The average S&P 500 consumer discretionary company, a category that includes retailers, makers of household goods, restaurants, travel-related firms and others, added more than 3% to its stock after reporting fourth-quarter earnings, according to Evercore. Have seen less growth. Overall, shares of the sector reported earnings per share about 3.4% higher than the consensus call among analysts.
These are better outperformances than the S&P 500—and strong stock reactions. Shares of the broad market benchmark rose an average of 1% the day after the earnings report.
Whirlpool (ticker: WHR) is one example. The seller of washing machines and other appliances had sales of $4.9 billion in the December quarter, which fell short of estimates of $5.1 billion, but its EPS of $3.89 beat expectations of $3.34. The stock gained about 1.3% after the report.
A similar pattern played out in Tractor Supply (TSCO). December quarter sales were $4 billion, topping expectations of $3.9 billion, while EPS of $2.43 beat expectations of $2.35. The stock responded with a 6% gain following the report.
The wrinkle is that gains in stocks have been smaller in percentage terms than the amounts by which profits beat forecasts. This is partly because they were already very expensive in terms of earnings.

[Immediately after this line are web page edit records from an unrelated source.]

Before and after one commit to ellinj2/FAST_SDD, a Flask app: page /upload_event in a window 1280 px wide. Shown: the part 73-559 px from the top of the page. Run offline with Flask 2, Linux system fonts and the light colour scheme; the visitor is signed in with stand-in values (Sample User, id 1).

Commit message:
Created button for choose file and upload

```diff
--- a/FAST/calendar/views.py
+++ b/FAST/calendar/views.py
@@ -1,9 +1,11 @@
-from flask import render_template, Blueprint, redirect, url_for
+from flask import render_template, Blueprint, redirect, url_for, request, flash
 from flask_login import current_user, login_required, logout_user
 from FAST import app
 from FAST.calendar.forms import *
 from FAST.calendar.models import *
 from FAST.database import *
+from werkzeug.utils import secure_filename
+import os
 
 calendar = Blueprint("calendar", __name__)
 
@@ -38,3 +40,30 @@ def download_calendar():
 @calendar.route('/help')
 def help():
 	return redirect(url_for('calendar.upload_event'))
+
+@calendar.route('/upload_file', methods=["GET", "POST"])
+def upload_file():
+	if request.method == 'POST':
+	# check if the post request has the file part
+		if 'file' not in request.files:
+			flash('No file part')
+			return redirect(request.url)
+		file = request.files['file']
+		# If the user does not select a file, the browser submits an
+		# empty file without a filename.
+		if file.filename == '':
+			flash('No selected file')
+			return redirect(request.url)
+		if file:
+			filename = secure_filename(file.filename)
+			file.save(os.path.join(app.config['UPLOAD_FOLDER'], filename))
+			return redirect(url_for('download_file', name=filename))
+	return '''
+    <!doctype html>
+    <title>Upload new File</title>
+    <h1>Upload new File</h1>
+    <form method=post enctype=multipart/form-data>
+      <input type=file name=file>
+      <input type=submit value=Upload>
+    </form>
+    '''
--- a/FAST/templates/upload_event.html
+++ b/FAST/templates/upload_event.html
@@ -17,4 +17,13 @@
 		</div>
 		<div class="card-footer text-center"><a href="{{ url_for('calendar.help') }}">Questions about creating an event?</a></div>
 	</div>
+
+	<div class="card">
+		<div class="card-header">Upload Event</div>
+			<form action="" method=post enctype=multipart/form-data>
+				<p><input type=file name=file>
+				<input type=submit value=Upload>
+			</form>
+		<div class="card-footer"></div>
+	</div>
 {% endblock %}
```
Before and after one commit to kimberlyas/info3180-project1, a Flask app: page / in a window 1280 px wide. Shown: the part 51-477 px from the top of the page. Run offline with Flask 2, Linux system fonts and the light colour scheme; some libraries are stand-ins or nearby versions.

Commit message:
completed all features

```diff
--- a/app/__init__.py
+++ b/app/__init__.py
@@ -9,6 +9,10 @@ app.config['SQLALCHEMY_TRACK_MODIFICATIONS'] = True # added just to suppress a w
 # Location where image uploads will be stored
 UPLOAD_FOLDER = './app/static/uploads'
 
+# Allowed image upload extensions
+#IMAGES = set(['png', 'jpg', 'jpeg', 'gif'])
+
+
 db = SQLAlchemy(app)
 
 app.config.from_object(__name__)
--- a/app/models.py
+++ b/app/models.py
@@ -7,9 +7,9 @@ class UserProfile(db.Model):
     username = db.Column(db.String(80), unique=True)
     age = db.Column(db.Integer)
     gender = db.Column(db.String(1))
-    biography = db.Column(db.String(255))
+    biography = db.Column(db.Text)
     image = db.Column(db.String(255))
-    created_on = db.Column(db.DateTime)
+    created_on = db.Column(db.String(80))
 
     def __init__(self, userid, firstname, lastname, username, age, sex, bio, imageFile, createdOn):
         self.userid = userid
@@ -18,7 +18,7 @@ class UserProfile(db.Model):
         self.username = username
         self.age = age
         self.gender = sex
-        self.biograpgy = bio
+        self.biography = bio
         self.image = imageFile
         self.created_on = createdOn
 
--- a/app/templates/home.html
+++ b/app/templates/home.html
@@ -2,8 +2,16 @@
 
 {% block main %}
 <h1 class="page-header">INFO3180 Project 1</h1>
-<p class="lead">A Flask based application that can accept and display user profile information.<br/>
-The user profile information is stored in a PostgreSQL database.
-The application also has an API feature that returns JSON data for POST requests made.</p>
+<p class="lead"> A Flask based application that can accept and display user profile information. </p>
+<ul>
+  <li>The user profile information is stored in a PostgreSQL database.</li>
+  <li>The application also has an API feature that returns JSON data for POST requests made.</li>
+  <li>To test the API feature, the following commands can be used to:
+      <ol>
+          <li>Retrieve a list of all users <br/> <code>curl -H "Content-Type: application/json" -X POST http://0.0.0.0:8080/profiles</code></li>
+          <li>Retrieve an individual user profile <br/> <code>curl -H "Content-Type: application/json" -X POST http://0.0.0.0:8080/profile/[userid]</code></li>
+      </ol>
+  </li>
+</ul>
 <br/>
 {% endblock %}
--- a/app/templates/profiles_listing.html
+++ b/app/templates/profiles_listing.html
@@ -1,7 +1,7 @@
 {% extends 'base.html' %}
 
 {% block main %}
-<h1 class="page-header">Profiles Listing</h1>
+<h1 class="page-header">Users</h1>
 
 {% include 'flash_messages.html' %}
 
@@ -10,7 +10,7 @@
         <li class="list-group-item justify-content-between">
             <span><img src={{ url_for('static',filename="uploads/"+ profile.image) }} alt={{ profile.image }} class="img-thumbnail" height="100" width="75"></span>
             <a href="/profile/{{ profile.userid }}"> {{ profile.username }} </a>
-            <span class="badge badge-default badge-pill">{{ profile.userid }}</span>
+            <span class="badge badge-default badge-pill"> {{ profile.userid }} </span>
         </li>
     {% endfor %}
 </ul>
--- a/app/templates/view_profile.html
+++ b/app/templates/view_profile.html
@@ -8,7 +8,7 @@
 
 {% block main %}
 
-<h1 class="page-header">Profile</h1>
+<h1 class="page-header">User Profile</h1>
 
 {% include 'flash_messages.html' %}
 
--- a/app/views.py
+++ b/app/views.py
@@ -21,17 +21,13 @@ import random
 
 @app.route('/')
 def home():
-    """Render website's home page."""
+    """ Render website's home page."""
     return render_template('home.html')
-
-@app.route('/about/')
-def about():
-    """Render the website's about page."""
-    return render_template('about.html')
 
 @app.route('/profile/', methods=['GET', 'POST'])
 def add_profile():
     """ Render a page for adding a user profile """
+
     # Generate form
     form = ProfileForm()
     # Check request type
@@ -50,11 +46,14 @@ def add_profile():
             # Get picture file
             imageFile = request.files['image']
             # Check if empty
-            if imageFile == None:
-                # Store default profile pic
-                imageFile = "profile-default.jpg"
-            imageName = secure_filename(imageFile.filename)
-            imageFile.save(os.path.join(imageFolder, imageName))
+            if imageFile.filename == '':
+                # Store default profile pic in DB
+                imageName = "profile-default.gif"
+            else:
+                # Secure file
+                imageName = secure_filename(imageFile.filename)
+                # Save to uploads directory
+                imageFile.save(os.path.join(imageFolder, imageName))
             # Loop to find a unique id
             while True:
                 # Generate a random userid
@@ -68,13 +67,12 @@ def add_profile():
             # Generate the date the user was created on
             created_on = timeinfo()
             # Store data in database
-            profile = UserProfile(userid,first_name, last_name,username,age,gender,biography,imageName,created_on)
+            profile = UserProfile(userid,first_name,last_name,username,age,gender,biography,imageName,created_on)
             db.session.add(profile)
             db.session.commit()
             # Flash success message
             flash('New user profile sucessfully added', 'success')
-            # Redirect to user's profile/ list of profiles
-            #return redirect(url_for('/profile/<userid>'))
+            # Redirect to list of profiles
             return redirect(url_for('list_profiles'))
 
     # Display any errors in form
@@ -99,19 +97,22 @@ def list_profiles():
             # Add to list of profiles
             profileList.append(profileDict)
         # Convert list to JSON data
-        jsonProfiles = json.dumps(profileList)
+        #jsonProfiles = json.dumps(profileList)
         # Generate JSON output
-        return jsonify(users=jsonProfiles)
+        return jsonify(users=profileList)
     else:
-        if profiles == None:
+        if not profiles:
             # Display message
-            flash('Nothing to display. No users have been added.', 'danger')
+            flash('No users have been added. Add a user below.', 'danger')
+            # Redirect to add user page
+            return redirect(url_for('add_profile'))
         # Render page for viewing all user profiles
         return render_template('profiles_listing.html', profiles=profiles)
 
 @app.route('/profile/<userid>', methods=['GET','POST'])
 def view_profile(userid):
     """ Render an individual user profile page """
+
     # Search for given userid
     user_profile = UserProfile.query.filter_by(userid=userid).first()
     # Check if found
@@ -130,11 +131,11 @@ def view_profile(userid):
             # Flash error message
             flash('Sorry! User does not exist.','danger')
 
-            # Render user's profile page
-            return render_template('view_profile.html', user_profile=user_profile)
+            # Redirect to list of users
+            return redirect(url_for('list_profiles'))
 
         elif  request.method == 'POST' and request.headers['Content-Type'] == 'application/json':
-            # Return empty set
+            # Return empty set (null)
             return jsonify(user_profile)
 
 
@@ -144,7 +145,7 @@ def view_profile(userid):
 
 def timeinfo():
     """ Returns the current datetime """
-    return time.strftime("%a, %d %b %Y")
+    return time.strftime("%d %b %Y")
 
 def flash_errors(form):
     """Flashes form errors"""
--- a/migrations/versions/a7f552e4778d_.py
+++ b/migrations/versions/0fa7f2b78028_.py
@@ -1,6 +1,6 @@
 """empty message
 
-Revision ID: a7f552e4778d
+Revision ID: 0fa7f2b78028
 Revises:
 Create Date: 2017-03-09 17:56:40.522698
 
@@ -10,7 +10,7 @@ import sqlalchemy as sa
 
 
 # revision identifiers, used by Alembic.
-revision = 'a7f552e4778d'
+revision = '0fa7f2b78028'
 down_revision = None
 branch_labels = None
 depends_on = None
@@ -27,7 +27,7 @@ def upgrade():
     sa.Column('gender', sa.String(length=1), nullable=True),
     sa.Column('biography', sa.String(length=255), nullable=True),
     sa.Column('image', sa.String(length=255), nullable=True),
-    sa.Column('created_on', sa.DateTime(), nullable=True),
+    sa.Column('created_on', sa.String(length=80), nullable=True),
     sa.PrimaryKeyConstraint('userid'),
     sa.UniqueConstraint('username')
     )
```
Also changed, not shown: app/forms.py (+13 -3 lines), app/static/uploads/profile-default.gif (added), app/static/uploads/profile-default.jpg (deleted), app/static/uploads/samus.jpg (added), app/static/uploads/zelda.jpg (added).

Invesco S&P 500 Equal Weight Consumer Discretionary Exchange-Traded Fund (RCD), which equally weights each stock in the sector and therefore removes the effect of Amazon.Com(AMZN) , which has a huge market capitalization, is up nearly 27% since shares began rallying in early October. The market sees an end to the Federal Reserve’s interest rate hikes, which are meant to reduce inflation by reducing demand for goods and services, so Wall Street sees a bottom in consumer spending.
The problem with that rally is that overall 2023 EPS expectations for the fund have fallen about 8% over the past three months, according to FactSet. With stocks rallying and earnings expectations low, these names are more expensive now. The fund is expected to fetch its constituents at around 25 times earnings per share over the next year, compared to around 20 times at the start of the rally.
Whether the good times can continue or not remains to be seen. But the stock is looking less attractive now than it was a few months back.
Write to Jacob Sonenshine at [email protected]
Credit: www.marketwatch.com /